**The problem**
Pull every line containing the word "targets" from the records.

**Source material**
━━━━━━━━

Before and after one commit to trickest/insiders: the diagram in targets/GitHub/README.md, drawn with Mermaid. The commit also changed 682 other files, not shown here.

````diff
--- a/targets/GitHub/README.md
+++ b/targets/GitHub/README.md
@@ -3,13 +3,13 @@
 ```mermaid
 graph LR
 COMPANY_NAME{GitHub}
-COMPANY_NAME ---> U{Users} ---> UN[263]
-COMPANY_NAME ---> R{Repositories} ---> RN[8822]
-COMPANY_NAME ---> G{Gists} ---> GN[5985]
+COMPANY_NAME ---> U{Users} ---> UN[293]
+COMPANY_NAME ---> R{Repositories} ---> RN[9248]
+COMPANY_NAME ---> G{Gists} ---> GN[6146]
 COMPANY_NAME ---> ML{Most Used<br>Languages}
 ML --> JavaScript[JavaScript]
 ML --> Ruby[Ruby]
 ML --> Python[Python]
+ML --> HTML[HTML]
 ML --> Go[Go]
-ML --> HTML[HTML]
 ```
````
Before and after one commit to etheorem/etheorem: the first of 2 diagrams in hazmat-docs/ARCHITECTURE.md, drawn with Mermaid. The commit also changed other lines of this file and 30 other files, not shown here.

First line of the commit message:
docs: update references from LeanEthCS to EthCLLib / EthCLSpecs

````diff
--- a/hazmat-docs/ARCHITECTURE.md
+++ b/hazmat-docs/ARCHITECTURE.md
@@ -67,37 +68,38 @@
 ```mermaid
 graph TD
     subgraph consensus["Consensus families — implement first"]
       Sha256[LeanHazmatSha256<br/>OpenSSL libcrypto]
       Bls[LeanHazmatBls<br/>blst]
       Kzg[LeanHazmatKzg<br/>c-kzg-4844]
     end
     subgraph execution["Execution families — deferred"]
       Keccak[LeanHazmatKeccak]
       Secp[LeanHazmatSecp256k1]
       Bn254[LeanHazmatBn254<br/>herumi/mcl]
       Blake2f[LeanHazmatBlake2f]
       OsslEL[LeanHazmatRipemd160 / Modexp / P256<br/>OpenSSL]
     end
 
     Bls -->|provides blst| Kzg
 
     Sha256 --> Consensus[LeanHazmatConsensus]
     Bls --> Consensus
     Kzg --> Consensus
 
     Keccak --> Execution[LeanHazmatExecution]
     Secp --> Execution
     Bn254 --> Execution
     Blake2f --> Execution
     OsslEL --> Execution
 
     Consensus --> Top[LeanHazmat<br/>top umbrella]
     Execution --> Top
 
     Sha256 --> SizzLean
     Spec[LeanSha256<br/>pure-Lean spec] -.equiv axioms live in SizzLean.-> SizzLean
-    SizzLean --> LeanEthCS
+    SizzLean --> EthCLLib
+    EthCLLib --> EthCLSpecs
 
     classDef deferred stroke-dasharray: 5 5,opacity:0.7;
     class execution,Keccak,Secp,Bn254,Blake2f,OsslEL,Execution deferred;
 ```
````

━━━━━━━━

**Written answer**
Before and after one commit to trickest/insiders: the diagram in targets/GitHub/README.md, drawn with Mermaid. The commit also changed 682 other files, not shown here.
--- a/targets/GitHub/README.md
+++ b/targets/GitHub/README.md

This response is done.